A report released by the NLRB Monday supported these objections and rendered the original Dornsife vote invalid. The ruling, issued by NLRB Hearing Officer Yaneth Palencia, found that Quick and the USC administration broke federal labor laws by attempting to dissuade adjunct faculty from voting for the union. Though the University will face no legal action, the vote results will be set aside and a new vote will take place within the coming weeks. Votes at the Roski School of Fine Arts and the USC International Academy, which voted to unionize, will remain in place.
SEIU Local 721 petitioned the case to the NLRB on behalf of Dornsife non-tenure track faculty in a hearing that took place in February, during which Palencia heard testimony from both the faculty members and the University. According to the report, SEIU alleged that Quick told faculty that joining a union might prevent them from participating in the Academic Senate, which is described by the Senate Constitution as the “representative body of the faculty at large for university wide issues.”

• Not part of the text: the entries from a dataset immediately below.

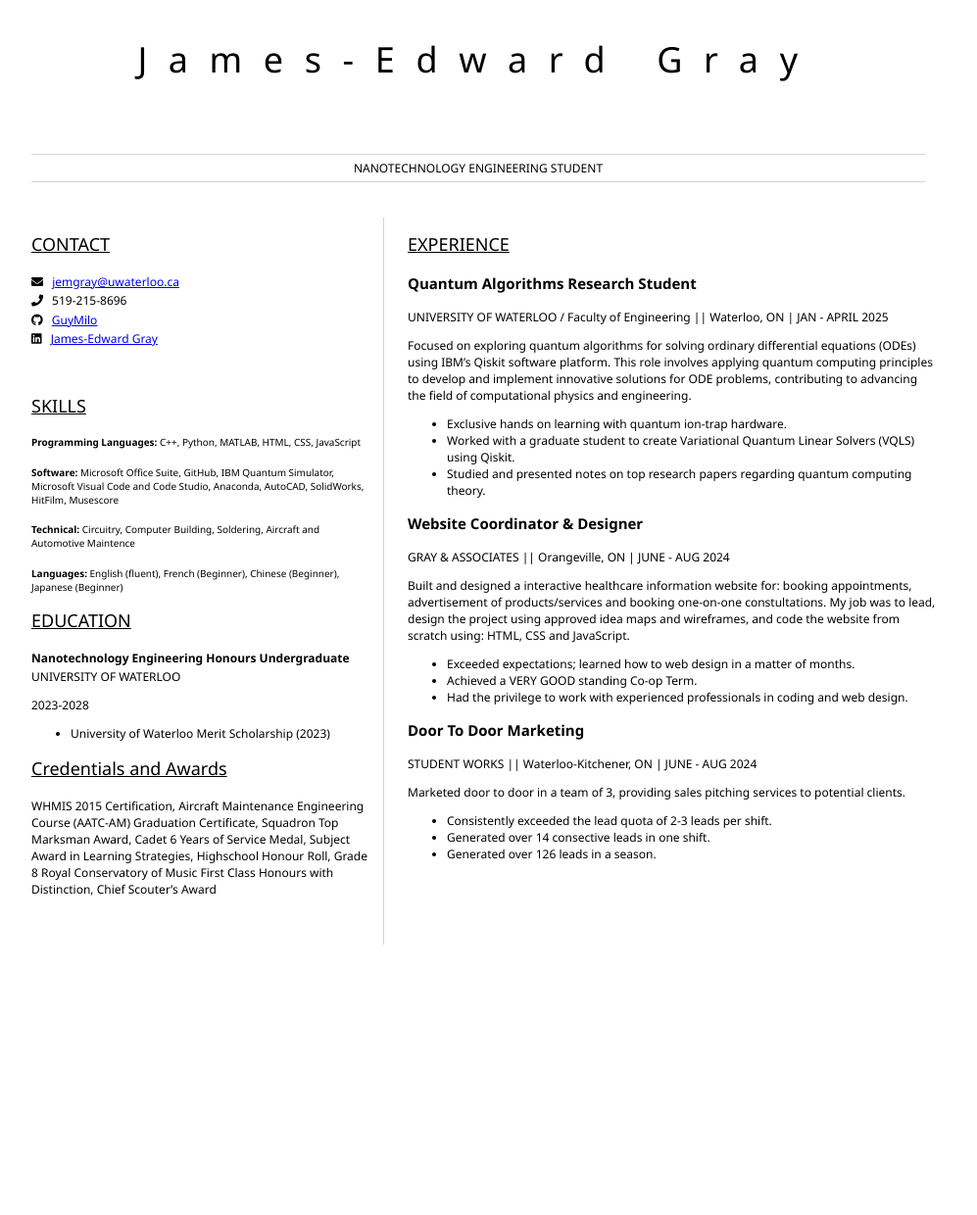
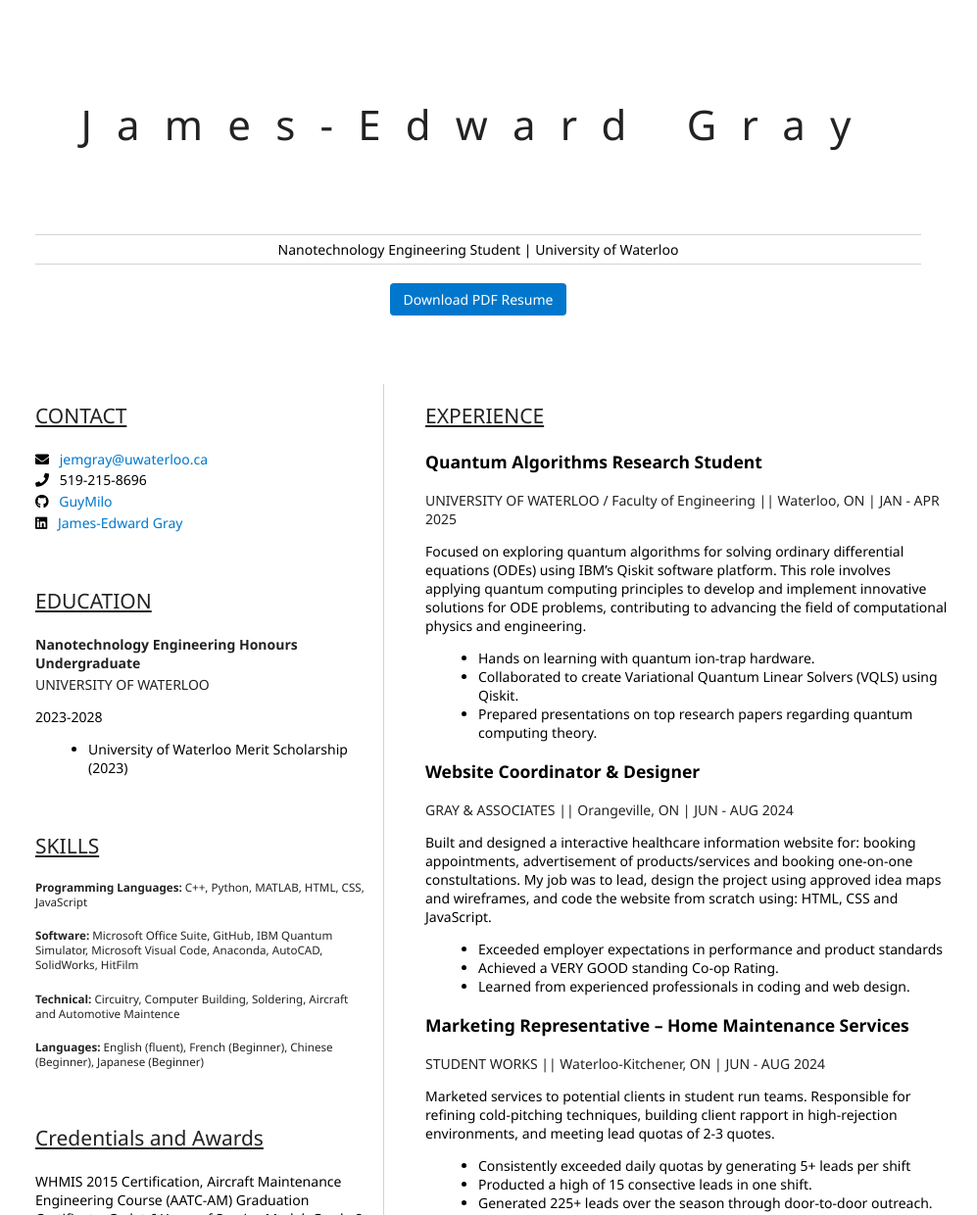
Before and after one commit to GuyMilo/Resume, a plain HTML site: page index.html in a window 1280 px wide. Shown: the top 1240 px of the page at 98% size, without its empty margins (152-1149 px from the left). Before the commit the page ends 964 px from the top, so only its background shows below. Drawn offline with Linux system fonts and the light colour scheme.

Commit message:
Resume Edits and Adding Content

```diff
--- a/index.html
+++ b/index.html
@@ -2,15 +2,17 @@
 	<head>
 		<link href="style.css" rel="stylesheet">
         <link rel="stylesheet" href="https://cdnjs.cloudflare.com/ajax/libs/font-awesome/5.15.4/css/all.min.css">
-		<title>James-Edward's Resume</title>
-	</head>
+		<meta charset="UTF-8">
+        <title>James-Edward - Resume</title>
+    </head>
 	<body>
 		<header id="header">
 			<!-- resume header with name and title -->
 			<h1>James-Edward Gray</h1>
 			<hr>
-			NANOTECHNOLOGY ENGINEERING STUDENT
+			Nanotechnology Engineering Student | University of Waterloo
 			<hr>
+            <a href="resume.pdf" download class="button">Download PDF Resume</a>
 		</header>
 		<main>
 			<article id="mainLeft">
@@ -35,16 +37,8 @@
                     </p>
 				</section>
 
+
 				<section>
-					<h2>SKILLS</h2>
-					<!-- My skills -->
-                    <p>
-                        <h5><b>Programming Languages:</b> C++, Python, MATLAB, HTML, CSS, JavaScript</h5>
-                        <h5><b>Software:</b> Microsoft Office Suite, GitHub, IBM Quantum Simulator, Microsoft Visual Code and Code Studio, Anaconda, AutoCAD, SolidWorks, HitFilm, Musescore</h5>
-                        <h5><b>Technical:</b> Circuitry, Computer Building, Soldering, Aircraft and Automotive Maintence</h5>
-                        <h5><b>Languages:</b> English (fluent), French (Beginner), Chinese (Beginner), Japanese (Beginner)</h5>
-                    </p>
-
 					<h2>EDUCATION</h2>
 					<!-- My education -->
                         <h4>
@@ -57,9 +51,21 @@
                     <ul>
                         <li>University of Waterloo Merit Scholarship (2023)</li>
                     </ul>
+                </section>
+                <section>
+                <h2>SKILLS</h2>
+                <!-- My skills -->
+                <p>
+                    <h5><b>Programming Languages:</b> C++, Python, MATLAB, HTML, CSS, JavaScript</h5>
+                    <h5><b>Software:</b> Microsoft Office Suite, GitHub, IBM Quantum Simulator, Microsoft Visual Code, Anaconda, AutoCAD, SolidWorks, HitFilm</h5>
+                    <h5><b>Technical:</b> Circuitry, Computer Building, Soldering, Aircraft and Automotive Maintence</h5>
+                    <h5><b>Languages:</b> English (fluent), French (Beginner), Chinese (Beginner), Japanese (Beginner)</h5>
+                </p>
+                </section>
+                <section>
                 <h2>Credentials and Awards</h2>
                 <!-- My Creditentials and Awards -->
-                WHMIS 2015 Certification, Aircraft Maintenance Engineering Course (AATC-AM) Graduation Certificate, Squadron Top Marksman Award, Cadet 6 Years of Service Medal, Subject Award in Learning Strategies, Highschool Honour Roll, Grade 8 Royal Conservatory of Music First Class Honours with Distinction, Chief Scouter’s Award
+                WHMIS 2015 Certification, Aircraft Maintenance Engineering Course (AATC-AM) Graduation Certificate, Cadet 6 Years of Service Medal, Grade 8 Royal Conservatory of Music First Class Honours with Distinction, Chief Scouter’s Award
                 </section>
 			</article>
 
@@ -69,39 +75,41 @@
 					<!-- My work experience -->
                     <p>
                     <h3>Quantum Algorithms Research Student</h3>
-                    <h4>UNIVERSITY OF WATERLOO / Faculty of Engineering || Waterloo, ON | JAN - APRIL 2025</h4>
+                    <h4>UNIVERSITY OF WATERLOO / Faculty of Engineering || Waterloo, ON | JAN - APR 2025</h4>
                     </p>
                     <p>
                         Focused on exploring quantum algorithms for solving ordinary differential equations (ODEs) using IBM’s Qiskit software platform. This role involves applying quantum computing principles to develop and implement innovative solutions for ODE problems, contributing to advancing the field of computational physics and engineering.
                     </p>
                     <ul>
-                            <li>Exclusive hands on learning with quantum ion-trap hardware.</li>
-                            <li>Worked with a graduate student to create Variational Quantum Linear Solvers (VQLS) using Qiskit.</li>
-                            <li>Studied and presented notes on top research papers regarding quantum computing theory.</li>
+                            <li>Hands on learning with quantum ion-trap hardware.</li>
+                            <li>Collaborated to create Variational Quantum Linear Solvers (VQLS) using Qiskit.</li>
+                            <li>Prepared presentations on top research papers regarding quantum computing theory.</li>
                     </ul>
                     <h3>Website Coordinator & Designer</h3>
                     <p>
-                        <h4>GRAY & ASSOCIATES || Orangeville, ON | JUNE - AUG 2024</h4>
+                        <h4>GRAY & ASSOCIATES || Orangeville, ON | JUN - AUG 2024</h4>
                     </p>
                     <p>
                         Built and designed a interactive healthcare information website for: booking appointments, advertisement of products/services and booking one-on-one constultations.  My job was to lead, design the project using approved idea maps and wireframes, and code the website from scratch using: HTML, CSS and JavaScript.
                     </p>
                     <ul>
-                            <li>Exceeded expectations; learned how to web design in a matter of months.</li>
-                            <li>Achieved a VERY GOOD standing Co-op Term.</li>
-                            <li>Had the privilege to work with experienced professionals in coding and web design.</li>
+                            <li>Exceeded employer expectations in performance and product standards</li>
+                            <li>Achieved a VERY GOOD standing Co-op Rating.</li>
+                            <li>Learned from experienced professionals in coding and web design.</li>
                     </ul>
-                    <h3>Door To Door Marketing</h3>
+                    <h3>Marketing Representative – Home Maintenance Services</h3>
                     <p>
-                        <h4>STUDENT WORKS || Waterloo-Kitchener, ON | JUNE - AUG 2024</h4>
+                        <h4>STUDENT WORKS || Waterloo-Kitchener, ON | JUN - AUG 2024</h4>
                     </p>
                     <p>
-                        Marketed door to door in a team of 3, providing sales pitching services to potential clients.
+                        Marketed services to potential clients in student run teams. Responsible for
+                        refining cold-pitching techniques, building client rapport in high-rejection
+                        environments, and meeting lead quotas of 2-3 quotes.
                     </p>
                     <ul>
-                            <li>Consistently exceeded the lead quota of 2-3 leads per shift.</li>
-                            <li>Generated over 14 consective leads in one shift.</li>
-                            <li>Generated over 126 leads in a season.</li>
+                            <li>Consistently exceeded daily quotas by generating 5+ leads per shift</li>
+                            <li>Producted a high of 15 consective leads in one shift.</li>
+                            <li>Generated 225+ leads over the season through door-to-door outreach.</li>
                     </ul>
                 </section>
             </article>
--- a/style.css
+++ b/style.css
@@ -1,19 +1,27 @@
 
 main {
     display: grid;
-    grid-template-columns: 40% 60%;
+    grid-template-columns: 1fr; /* Two columns on larger screens */
+    gap: 1em;
     margin-top: 3em;
 }
+
+@media (min-width: 768px) {
+    main {
+      grid-template-columns: 40% 60%; /* Two columns on larger screens */
+    }
+  }
 
 #mainLeft {
     border-right: 1px solid lightgray;
 }
 
 body {
-    font-family: 'Segoe UI', Tahoma, Geneva, Verdana, sans-serif;
-    font-size: 12px;
+    font-family: 'Segoe UI', Tahoma, Arial, Helvetica, sans-serif, Verdana, sans-serif;
+    font-size: 14px;
     max-width: 960px;
     margin: auto;
+
 }
 
 section {
@@ -31,6 +39,7 @@ p {
 
 header {
     text-align: center;
+    padding: 2em 0;
     margin: auto 2em;
 }
 
@@ -44,6 +53,7 @@ hr {
 h1, h2, h4, h5 {
     font-weight: 100;
     margin-bottom: 1em;
+    color: #222;
 }
 
 h1 {
@@ -62,3 +72,34 @@ h3 {
     font-size: 1.25em;
     padding-bottom: 0em;
 }
+
+ul {
+    list-style-type: disc;
+    margin-left: 1em;
+}
+
+a {
+    color: #0077cc;
+    text-decoration: none;
+}
+
+a:hover {
+    color: #6a8da5;
+    text-decoration: underline;
+}
+
+.button {
+    display: inline-block;
+    margin-top: 1em;
+    padding: 0.5em 1em;
+    background-color: #0077cc;
+    color: white;
+    text-decoration: none;
+    border-radius: 4px;
+}
+
+@media (min-width: 768px) {
+    main {
+        grid-template-columns: 40% 60%;
+    }
+}
```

In the testimony, faculty recalled Quick saying at a Jan. 11 meeting that unionization “would create an adversarial relationship,” and that unionized faculty from Dornsife, Roski and the International Academy “would not be wanted on the Academic Senate.” Quick echoed these statements in emails sent throughout the months preceding the vote, in which he urged non-tenure track faculty to reconsider voting to join the union. The petitioners claimed that the language in these emails as well as in his spoken statements was threatening enough to prevent some faculty from voting.
Petitioners also objected to Clark’s attempt to remedy faculty grievances prior to the vote as a way to convince faculty that unionization was unnecessary, a claim that Palencia rejected in the report. However, she sustained faculty objections to pay increases that Quick introduced as little as a week prior to the vote, writing that these actions in conjunction with the threats to faculty governance were enough to render the vote invalid.
“Provost Quick engaged in conduct that was so aggravated as to create a general atmosphere of fear making a free election impossible,” Palencia wrote in the report.
The ruling was met with praise from SEIU Local 721 President Bob Schoonover, who wrote that the findings “make it abundantly clear” that the actions of the university administration would have consequences.
“If you engage in illegal union-busting tactics we will hold you accountable,” Schoonover said in a press release.
The University, however, has denied the allegations that it threatened to remove unionized faculty from participating in the Academic Senate. Instead, it claims that Quick’s statements on the matter were simply meant to show that SEIU, and not the University, would be in charge of faculty governance if unionization were to take place. In a letter sent to faculty on Wednesday, Quick wrote that he is a “strong supporter of faculty governance” and that he never meant to dissuade anyone from voting.
“I believe that the initial vote — the will of the majority — should be respected,” Quick wrote in the letter. “I also know that a re-vote would be burdensome. But should a re-vote occur, I hope all Dornsife teaching faculty will turn out for this important vote.”
Some faculty members, however, believe that it may be too late to unionize. Andrea Parra, an associate professor of Spanish in the department of Spanish and Portuguese and a strong supporter of joining the union, said that she is hopeful that the results will be different this time around, but that nothing is guaranteed.
“I think the whole back and forth has turned people off to the issue,” Parra said. “I’m hopeful that more people will turn out, but it’s hard for me [to know]. I don’t have the crystal ball.”